▶ DIRECTIONS FOR THIS TASK:
If a record holds a picture, leave the picture out and copy everything else exactly.
──────── DATA PROVIDED
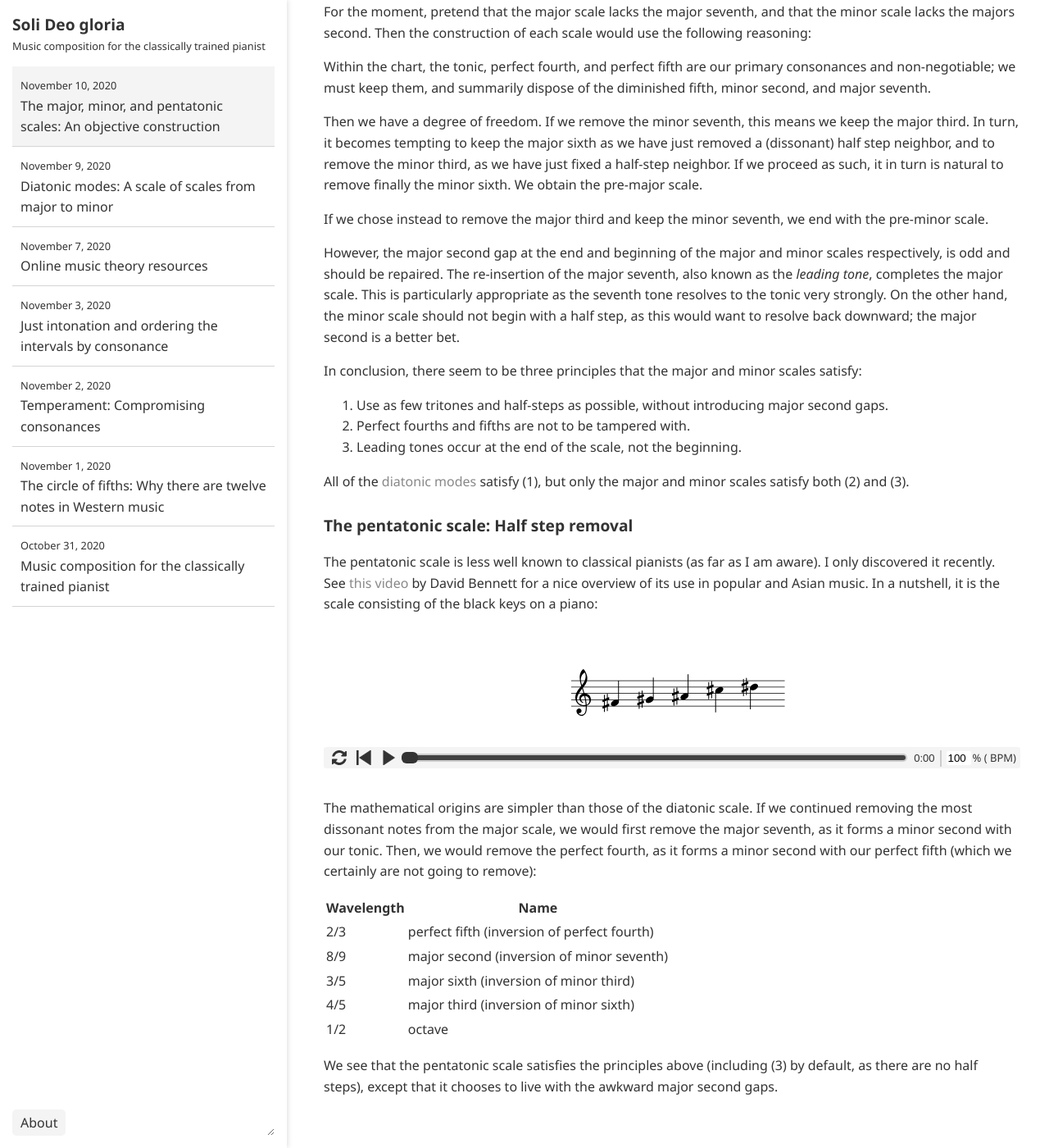
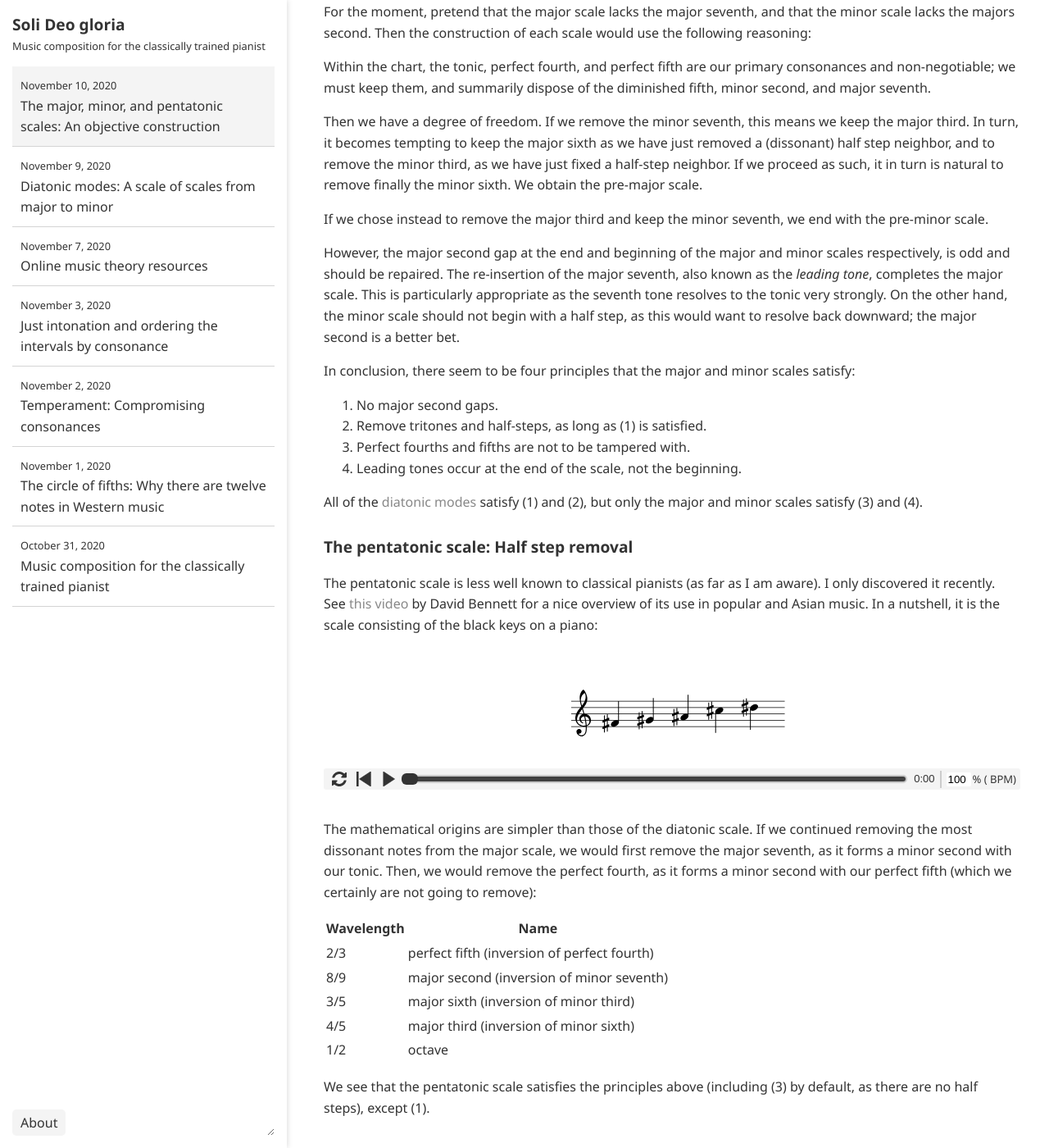
Before and after one commit to ansyblenetwork/sdg, a Jekyll site: the page built from _posts/2020-11-10-the-major-minor.md, in a window 1280 px wide and 1400 px high, scrolled down 1282 px. Shown: the whole window at 82% size. Built offline with Jekyll 4.4.1, drawn with Linux system fonts in a browser that asks for light colours; before the commit the page ends 2657 px from its top, so only the background shows below that.

Commit message:
Update 2020-11-10-the-major-minor.md

```diff
--- a/_posts/2020-11-10-the-major-minor.md
+++ b/_posts/2020-11-10-the-major-minor.md
@@ -48,13 +48,14 @@ If we chose instead to remove the major third and keep the minor seventh, we end
 
 However, the major second gap at the end and beginning of the major and minor scales respectively, is odd and should be repaired. The re-insertion of the major seventh, also known as the _leading tone_, completes the major scale. This is particularly appropriate as the seventh tone resolves to the tonic very strongly. On the other hand, the minor scale should not begin with a half step, as this would want to resolve back downward; the major second is a better bet.
 
-In conclusion, there seem to be three principles that the major and minor scales satisfy:
+In conclusion, there seem to be four principles that the major and minor scales satisfy:
 
-1. Use as few tritones and half-steps as possible, without introducing major second gaps.
-2. Perfect fourths and fifths are not to be tampered with.
-3. Leading tones occur at the end of the scale, not the beginning.
+1. No major second gaps.
+2. Remove tritones and half-steps, as long as (1) is satisfied.
+3. Perfect fourths and fifths are not to be tampered with.
+4. Leading tones occur at the end of the scale, not the beginning.
 
-All of the [diatonic modes]({{ "" | relative_url }}{% post_url 2020-11-09-diatonic-modes-a %}) satisfy (1), but only the major and minor scales satisfy both (2) and (3).
+All of the [diatonic modes]({{ "" | relative_url }}{% post_url 2020-11-09-diatonic-modes-a %}) satisfy (1) and (2), but only the major and minor scales satisfy (3) and (4).
 
 
 ### The pentatonic scale: Half step removal
@@ -82,4 +83,4 @@ The mathematical origins are simpler than those of the diatonic scale. If we con
 | 4/5 | major third (inversion of minor sixth) |
 | 1/2 | octave |
 
-We see that the pentatonic scale satisfies the principles above (including (3) by default, as there are no half steps), except that it chooses to live with the awkward major second gaps.
+We see that the pentatonic scale satisfies the principles above (including (3) by default, as there are no half steps), except (1).
```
────────────────
▶ RESULT OF THE EXERCISE:
Before and after one commit to ansyblenetwork/sdg, a Jekyll site: the page built from _posts/2020-11-10-the-major-minor.md, in a window 1280 px wide and 1400 px high, scrolled down 1282 px. Shown: the whole window at 82% size. Built offline with Jekyll 4.4.1, drawn with Linux system fonts in a browser that asks for light colours; before the commit the page ends 2657 px from its top, so only the background shows below that.

Commit message:
Update 2020-11-10-the-major-minor.md

```diff
--- a/_posts/2020-11-10-the-major-minor.md
+++ b/_posts/2020-11-10-the-major-minor.md
@@ -48,13 +48,14 @@ If we chose instead to remove the major third and keep the minor seventh, we end
 
 However, the major second gap at the end and beginning of the major and minor scales respectively, is odd and should be repaired. The re-insertion of the major seventh, also known as the _leading tone_, completes the major scale. This is particularly appropriate as the seventh tone resolves to the tonic very strongly. On the other hand, the minor scale should not begin with a half step, as this would want to resolve back downward; the major second is a better bet.
 
-In conclusion, there seem to be three principles that the major and minor scales satisfy:
+In conclusion, there seem to be four principles that the major and minor scales satisfy:
 
-1. Use as few tritones and half-steps as possible, without introducing major second gaps.
-2. Perfect fourths and fifths are not to be tampered with.
-3. Leading tones occur at the end of the scale, not the beginning.
+1. No major second gaps.
+2. Remove tritones and half-steps, as long as (1) is satisfied.
+3. Perfect fourths and fifths are not to be tampered with.
+4. Leading tones occur at the end of the scale, not the beginning.
 
-All of the [diatonic modes]({{ "" | relative_url }}{% post_url 2020-11-09-diatonic-modes-a %}) satisfy (1), but only the major and minor scales satisfy both (2) and (3).
+All of the [diatonic modes]({{ "" | relative_url }}{% post_url 2020-11-09-diatonic-modes-a %}) satisfy (1) and (2), but only the major and minor scales satisfy (3) and (4).
 
 
 ### The pentatonic scale: Half step removal
@@ -82,4 +83,4 @@ The mathematical origins are simpler than those of the diatonic scale. If we con
 | 4/5 | major third (inversion of minor sixth) |
 | 1/2 | octave |
 
-We see that the pentatonic scale satisfies the principles above (including (3) by default, as there are no half steps), except that it chooses to live with the awkward major second gaps.
+We see that the pentatonic scale satisfies the principles above (including (3) by default, as there are no half steps), except (1).
```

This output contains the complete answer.